“It is an energizing event, reminding everyone of the simple joy of walking to school, the health benefits of regular daily activity and the need for safe places to walk and bike. The idea is to walk to school together with a purpose – to promote health, safety, physical activity, a sense of community and concern for the environment,” added Marchetti.
The 2008 event marks the 12th International Walk to School Day. The event began in the U.S. with one school in Chicago in 1997 and has grown to more than 5,000 schools in the U.S. Worldwide, this year an estimated 4 million families and community leaders will participate in 42 countries.
Many Walk to School events are conducted as part of Safe Routes to School programs – sustained, community efforts to improve the health and well-being of children by making walking and bicycling to school safer, easier and more enjoyable.
In July 2005, Congress passed federal legislation that established a national Safe Routes to School program. The program dedicates a total of $612 million towards Safe Routes from 2005 to 2009.
Established in May 2006 with funding from the Federal Highway Administration, the National Center for Safe Routes to School assists communities in enabling and encouraging children to safely walk and bicycle to school. The Center strives to equip Safe Routes to School programs with the knowledge and technical information to implement safe and successful strategies. The Center serves as the coordinating agency for Walk to School activities in the U.S.
Africa, Europe, South America, Kenya, Belgium, Argentina, Namibia, Croatia, Brazil, Nigeria, Cyprus, Chile, South Africa, Czech Republic, Columbia, France, Asia, Germany, North America, China, Greece, Canada, India, Iceland, Mexico, Nepal, Ireland, United States, Philippines, Israel, Blanco, Texas, South Korea, Italy, Taiwan, Liechtenstein, Central America, Malta, Cuba, Australasia, Norway, Australia, Spain, New Zealand, Sweden, Fiji, Switzerland, Turkey, United Kingdom, (Scotland, England, Wales)
About International Walk to School Day
• Walk to School Day was established in the United States in 1997 by the Partnership for a Walkable America.

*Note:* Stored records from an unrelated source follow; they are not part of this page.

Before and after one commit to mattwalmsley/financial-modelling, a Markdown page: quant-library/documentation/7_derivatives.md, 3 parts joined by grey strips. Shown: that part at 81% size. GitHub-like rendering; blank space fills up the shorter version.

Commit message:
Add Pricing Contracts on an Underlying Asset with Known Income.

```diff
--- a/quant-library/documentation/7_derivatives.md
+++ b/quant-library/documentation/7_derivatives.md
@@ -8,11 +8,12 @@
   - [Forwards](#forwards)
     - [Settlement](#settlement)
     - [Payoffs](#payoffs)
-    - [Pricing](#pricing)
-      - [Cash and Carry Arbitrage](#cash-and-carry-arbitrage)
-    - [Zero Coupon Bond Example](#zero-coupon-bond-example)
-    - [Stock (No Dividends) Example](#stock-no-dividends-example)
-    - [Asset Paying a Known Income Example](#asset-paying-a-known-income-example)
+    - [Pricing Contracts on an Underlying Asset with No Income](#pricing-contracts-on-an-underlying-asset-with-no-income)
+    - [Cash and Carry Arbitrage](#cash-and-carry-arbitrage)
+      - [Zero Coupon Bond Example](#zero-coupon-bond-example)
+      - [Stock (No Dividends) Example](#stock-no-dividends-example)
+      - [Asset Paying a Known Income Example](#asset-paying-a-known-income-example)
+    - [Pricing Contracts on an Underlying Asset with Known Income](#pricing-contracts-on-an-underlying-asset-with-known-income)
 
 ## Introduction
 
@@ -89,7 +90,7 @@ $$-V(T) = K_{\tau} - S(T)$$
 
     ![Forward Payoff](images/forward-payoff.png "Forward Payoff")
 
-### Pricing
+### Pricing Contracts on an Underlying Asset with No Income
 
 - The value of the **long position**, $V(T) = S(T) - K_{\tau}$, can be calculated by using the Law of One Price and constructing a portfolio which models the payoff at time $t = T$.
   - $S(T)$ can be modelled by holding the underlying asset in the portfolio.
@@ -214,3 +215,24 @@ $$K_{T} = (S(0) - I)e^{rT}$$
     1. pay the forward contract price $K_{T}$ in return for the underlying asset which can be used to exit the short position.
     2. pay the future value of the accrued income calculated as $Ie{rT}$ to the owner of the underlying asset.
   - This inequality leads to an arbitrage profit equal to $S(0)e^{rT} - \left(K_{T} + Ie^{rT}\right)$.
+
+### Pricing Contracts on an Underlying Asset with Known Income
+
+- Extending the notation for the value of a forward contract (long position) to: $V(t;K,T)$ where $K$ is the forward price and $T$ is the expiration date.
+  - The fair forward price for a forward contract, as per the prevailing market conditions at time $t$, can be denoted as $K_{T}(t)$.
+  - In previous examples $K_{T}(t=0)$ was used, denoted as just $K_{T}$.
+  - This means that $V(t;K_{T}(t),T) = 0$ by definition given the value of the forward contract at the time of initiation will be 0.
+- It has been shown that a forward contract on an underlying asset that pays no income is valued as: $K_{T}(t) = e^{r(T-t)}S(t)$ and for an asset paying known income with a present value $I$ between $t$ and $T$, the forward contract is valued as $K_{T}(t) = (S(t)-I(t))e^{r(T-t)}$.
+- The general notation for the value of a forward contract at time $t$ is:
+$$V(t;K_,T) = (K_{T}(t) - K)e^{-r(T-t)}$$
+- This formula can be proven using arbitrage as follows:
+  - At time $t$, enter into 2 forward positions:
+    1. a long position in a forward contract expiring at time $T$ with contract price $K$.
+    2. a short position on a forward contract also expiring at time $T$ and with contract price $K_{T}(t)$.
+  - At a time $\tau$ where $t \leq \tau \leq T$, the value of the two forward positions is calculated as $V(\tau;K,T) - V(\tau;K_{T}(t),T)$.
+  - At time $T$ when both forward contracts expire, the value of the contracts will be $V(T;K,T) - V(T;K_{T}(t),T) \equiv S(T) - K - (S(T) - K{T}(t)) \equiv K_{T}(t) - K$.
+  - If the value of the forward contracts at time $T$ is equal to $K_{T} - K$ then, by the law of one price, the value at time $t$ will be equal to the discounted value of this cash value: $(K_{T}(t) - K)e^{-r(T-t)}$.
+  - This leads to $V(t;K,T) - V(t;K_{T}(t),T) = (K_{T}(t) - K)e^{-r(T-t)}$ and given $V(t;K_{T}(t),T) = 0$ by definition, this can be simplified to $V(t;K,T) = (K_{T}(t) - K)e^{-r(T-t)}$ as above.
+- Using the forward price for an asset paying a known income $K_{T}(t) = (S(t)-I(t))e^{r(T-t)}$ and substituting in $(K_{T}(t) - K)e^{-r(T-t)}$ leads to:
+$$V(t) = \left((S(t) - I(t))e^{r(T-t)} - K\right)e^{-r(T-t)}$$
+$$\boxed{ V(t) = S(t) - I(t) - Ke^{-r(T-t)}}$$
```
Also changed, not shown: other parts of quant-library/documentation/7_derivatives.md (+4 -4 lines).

Canada and Great Britain already had walk to school programs in place. In 2000, these three countries joined together to create International Walk to School Day.
• In May 2006, the National Center for Safe Routes to School was established to assist communities in enabling and encouraging children to safely walk and bike to school.
• The National Center for Safe Routes to School serves as the national coordinating agency for Walk to School activities in the U.S.
• Today, more than 5,000 schools in the U.S. participate in International Walk to School Day. Nearly 4 million people participate in 42 countries as part of International Walk to School.
• Walk to School Day began as a simple idea – children and parents, school and local officials walking to school together on a designated day. Schools focus on health, safety, physical activity, sense of community and concern for the environment.
• Organizations supporting International Walk to School Day in the U.S. include America Walks, the Centers for Disease Control and Prevention, the U.S. Environmental Protection Agency, the Federal Highway Administration, the Institute of Transportation Engineers, the National Center for Bicycling and Walking, the National Center for Safe Routes to School, the National Highway Traffic Safety Administration, Safe Kids Worldwide, and the Safe Routes to School National Partnership.